National Institutes of Health (NIH), Bethesda, Maryland, USA
18 April, 2005
The first clinical study, Zangen et al. (2005), performed at the National Institute of Health (NIH) tested the efficacy and safety aspects of the H-coil on healthy volunteers.
The H-coil was compared to a regular figure-8 coil in 6 healthy volunteers by measuring thresholds for activation of the abductor pollicis brevis (APB) representation in the motor cortex as a function of distance from each of the coils. The findings of this study indicated that the rate of decrease in the coil intensity as a function of distance is markedly slower for the H-coil.
The study confirms the theoretical calculations and phantom brain measurements indicating the ability of the H-coil to stimulate brain structures at a large distance from the coil. The comparison between the TMS coils demonstrated a significantly improved depth penetration, and a much slower rate of decay of effectiveness as a function of the distance from the coil, when using the H-coil relative to the regular figure-8 coil. As far as the safety aspects are concerned, none of the 6 subjects who participated in the study reported any significant side effects after the TMS session.

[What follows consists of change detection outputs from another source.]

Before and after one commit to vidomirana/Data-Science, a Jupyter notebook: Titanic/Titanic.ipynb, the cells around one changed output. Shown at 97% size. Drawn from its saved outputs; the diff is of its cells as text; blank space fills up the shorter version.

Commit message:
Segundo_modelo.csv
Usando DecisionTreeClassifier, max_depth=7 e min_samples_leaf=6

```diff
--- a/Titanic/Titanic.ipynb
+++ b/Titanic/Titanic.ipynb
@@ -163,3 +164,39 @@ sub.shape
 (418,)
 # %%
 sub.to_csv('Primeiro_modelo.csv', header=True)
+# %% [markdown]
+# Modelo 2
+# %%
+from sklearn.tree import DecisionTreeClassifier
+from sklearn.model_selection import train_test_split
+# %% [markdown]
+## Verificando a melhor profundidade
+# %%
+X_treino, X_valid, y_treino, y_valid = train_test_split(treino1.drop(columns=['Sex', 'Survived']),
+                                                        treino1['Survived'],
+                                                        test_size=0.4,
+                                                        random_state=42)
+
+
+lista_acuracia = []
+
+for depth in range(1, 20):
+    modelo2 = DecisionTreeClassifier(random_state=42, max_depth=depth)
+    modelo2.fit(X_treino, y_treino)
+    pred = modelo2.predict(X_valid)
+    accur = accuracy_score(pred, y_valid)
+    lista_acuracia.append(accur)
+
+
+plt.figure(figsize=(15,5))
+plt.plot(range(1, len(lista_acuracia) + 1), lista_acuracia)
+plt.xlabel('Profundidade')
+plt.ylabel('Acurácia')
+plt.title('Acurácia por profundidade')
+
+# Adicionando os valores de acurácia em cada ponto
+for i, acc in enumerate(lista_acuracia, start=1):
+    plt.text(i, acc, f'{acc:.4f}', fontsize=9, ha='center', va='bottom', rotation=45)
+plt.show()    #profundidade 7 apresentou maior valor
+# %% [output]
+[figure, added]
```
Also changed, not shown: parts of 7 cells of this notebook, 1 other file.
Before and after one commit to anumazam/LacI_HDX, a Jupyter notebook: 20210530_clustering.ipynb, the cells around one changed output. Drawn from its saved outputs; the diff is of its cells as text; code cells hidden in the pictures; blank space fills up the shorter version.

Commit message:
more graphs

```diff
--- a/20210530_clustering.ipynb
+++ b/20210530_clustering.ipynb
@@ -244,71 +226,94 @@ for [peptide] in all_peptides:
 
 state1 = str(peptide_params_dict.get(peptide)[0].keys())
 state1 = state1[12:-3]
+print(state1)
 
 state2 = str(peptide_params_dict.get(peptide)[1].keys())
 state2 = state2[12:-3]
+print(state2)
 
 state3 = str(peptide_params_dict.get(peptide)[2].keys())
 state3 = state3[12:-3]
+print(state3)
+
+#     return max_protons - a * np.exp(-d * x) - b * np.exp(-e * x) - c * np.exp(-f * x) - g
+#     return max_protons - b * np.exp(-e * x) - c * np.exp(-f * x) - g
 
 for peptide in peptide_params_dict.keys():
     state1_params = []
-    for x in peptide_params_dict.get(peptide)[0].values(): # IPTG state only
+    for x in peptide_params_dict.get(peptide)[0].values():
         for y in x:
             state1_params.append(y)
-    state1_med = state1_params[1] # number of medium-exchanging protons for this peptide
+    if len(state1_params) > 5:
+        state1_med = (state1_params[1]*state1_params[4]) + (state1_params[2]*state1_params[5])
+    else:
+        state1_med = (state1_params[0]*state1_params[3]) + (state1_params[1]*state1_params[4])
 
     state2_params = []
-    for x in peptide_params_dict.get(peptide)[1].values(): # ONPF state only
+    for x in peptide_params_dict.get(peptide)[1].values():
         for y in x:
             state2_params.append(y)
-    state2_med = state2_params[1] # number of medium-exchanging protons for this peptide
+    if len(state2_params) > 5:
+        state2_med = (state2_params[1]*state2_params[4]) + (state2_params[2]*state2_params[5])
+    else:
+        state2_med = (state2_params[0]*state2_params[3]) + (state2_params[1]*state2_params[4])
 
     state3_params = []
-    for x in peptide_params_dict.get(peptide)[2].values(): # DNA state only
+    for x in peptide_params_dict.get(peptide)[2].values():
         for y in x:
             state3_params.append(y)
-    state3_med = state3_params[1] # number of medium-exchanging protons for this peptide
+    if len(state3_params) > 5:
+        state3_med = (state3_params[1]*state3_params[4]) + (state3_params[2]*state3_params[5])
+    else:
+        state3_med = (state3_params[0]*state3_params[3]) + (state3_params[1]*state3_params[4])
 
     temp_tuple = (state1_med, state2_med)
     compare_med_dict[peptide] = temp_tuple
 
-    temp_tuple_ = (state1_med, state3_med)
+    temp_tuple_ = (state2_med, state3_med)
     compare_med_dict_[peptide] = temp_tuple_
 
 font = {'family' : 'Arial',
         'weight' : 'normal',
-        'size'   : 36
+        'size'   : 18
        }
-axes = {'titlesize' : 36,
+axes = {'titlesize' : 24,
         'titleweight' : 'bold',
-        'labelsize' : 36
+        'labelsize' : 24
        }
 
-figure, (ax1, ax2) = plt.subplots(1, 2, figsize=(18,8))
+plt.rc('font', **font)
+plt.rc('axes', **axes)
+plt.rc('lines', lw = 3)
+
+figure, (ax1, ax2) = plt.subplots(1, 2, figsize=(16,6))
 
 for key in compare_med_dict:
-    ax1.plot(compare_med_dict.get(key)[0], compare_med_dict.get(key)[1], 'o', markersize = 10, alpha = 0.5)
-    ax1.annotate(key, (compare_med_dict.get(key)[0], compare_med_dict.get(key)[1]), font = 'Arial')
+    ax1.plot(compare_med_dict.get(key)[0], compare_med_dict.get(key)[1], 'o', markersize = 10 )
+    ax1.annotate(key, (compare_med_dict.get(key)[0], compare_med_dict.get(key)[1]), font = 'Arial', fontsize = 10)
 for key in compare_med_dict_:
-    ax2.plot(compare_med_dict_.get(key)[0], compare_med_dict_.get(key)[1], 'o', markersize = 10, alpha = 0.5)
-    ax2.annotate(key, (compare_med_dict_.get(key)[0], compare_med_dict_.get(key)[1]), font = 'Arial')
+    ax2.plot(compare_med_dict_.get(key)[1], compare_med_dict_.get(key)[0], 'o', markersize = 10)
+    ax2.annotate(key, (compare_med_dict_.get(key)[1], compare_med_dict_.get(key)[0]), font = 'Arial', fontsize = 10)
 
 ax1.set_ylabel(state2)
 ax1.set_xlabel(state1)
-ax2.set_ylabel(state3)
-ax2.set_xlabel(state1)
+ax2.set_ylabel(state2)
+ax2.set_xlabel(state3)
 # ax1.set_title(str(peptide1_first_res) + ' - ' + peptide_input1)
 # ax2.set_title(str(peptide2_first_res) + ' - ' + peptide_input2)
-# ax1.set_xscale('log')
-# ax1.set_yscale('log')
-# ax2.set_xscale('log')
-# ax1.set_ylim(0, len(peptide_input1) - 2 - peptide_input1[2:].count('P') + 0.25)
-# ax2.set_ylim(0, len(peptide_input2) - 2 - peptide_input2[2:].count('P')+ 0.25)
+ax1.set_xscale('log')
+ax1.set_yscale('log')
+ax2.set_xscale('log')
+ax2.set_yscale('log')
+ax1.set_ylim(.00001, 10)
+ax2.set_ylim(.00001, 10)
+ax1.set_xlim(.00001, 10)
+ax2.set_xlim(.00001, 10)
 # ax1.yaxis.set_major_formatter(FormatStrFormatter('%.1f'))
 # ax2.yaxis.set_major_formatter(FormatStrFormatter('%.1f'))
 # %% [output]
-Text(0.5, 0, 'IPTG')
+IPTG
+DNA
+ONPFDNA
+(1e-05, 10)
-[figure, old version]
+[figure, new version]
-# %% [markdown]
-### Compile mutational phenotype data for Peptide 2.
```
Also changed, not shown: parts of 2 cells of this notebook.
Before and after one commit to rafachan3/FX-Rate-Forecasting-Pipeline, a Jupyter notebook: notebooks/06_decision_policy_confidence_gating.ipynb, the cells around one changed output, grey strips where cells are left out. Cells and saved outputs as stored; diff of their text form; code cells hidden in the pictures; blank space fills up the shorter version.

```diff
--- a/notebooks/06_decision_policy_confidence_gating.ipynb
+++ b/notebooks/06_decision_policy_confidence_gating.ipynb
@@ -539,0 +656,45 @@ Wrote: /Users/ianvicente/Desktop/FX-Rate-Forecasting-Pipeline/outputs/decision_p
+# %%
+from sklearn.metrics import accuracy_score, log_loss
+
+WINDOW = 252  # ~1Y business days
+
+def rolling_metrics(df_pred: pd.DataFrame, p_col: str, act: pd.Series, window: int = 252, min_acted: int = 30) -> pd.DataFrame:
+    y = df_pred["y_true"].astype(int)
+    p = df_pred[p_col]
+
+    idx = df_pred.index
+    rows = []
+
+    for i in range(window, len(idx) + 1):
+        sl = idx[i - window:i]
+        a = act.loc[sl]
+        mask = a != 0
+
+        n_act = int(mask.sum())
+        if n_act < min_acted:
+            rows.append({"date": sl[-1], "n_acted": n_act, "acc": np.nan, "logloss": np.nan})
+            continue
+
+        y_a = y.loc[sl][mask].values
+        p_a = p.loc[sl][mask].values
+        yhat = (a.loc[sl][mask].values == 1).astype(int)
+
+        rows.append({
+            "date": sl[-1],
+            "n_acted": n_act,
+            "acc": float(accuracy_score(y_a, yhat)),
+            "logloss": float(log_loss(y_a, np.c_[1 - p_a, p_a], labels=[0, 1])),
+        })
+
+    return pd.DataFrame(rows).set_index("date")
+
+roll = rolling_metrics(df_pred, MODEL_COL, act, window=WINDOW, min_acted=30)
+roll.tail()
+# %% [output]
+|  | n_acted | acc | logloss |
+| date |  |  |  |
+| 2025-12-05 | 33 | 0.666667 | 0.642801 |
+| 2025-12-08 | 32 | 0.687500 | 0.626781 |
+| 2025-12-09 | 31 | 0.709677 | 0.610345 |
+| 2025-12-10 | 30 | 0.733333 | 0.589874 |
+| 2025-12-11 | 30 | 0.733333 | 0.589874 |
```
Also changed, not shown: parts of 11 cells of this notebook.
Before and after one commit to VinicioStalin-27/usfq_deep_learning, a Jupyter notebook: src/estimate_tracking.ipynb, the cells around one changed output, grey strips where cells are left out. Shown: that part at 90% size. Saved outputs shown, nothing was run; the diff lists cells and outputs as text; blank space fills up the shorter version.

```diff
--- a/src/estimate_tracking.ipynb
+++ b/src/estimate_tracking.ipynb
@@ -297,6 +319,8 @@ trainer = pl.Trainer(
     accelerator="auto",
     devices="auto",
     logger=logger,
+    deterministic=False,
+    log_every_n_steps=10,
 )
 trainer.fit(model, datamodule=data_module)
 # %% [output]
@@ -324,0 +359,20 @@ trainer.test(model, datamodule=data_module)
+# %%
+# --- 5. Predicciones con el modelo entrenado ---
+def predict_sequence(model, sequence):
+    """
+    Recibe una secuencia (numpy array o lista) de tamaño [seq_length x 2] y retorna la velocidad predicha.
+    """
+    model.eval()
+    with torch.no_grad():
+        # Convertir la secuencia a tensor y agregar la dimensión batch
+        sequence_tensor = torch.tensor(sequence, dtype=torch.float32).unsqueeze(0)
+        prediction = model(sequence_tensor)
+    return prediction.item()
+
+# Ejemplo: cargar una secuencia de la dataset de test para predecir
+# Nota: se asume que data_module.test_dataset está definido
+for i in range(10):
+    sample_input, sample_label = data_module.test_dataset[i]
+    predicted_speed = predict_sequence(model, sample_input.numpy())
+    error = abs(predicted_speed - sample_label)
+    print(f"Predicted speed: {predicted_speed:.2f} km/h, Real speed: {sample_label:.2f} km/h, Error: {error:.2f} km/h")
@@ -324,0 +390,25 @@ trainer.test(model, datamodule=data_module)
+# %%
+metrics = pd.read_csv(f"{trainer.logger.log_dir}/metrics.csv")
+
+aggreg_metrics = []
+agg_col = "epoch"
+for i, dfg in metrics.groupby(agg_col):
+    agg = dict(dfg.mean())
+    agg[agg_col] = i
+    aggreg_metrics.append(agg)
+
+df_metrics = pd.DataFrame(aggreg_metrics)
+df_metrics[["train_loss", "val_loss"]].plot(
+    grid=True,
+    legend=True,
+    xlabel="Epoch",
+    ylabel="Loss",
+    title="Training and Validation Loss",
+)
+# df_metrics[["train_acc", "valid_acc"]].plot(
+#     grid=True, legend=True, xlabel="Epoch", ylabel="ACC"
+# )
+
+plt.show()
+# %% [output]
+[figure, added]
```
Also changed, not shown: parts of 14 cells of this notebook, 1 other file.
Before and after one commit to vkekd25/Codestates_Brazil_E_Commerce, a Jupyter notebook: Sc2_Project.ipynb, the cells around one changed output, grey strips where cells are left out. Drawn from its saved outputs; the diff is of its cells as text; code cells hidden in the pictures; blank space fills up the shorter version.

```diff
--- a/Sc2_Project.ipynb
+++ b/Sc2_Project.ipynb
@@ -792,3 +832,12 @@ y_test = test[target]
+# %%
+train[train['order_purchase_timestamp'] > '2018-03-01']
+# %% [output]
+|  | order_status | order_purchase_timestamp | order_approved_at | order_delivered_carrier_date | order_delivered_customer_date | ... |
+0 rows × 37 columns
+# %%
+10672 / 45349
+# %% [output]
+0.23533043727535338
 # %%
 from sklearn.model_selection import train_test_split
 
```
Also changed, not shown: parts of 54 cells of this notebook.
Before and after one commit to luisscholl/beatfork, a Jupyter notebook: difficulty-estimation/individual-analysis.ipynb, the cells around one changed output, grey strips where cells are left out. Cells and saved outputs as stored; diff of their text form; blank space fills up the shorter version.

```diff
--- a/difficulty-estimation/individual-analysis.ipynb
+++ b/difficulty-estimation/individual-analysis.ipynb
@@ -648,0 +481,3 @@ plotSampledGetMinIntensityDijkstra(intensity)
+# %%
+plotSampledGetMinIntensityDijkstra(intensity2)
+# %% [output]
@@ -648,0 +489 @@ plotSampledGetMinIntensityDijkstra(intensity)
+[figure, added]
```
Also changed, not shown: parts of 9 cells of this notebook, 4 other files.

Zangen et al. (2005) did not find any change in cognitive or hearing abilities in these 6 subjects. 1 out of the 6 subjects reported a slight, transient headache. In a separate, subsequent experiment, the H-coil was used to deliver single or paired pulses at 1Hz during 20s over five different locations on the scalp in 3 additional subjects. The intensity of stimulation was 120% of motor threshold, the interval between the 20-s trains was 2 min and the total number of trains was 10 for each subject. Use of the H-coil system was found to be safe and the new coil was found to enable depth penetration of 5-6 cm, compared to 1.5-2 cm with a standard TMS coil.
The safety and the efficacy of depth penetration of the new BrainsWay® Deep TMS H coil were studied. The new coil was found to enable depth penetration of 5-6 cm, compared to 1.5-2 cm with a standard TMS coil (See Figure 1).
Figure 1: Intensity needed for motor activation at different heights above the scalp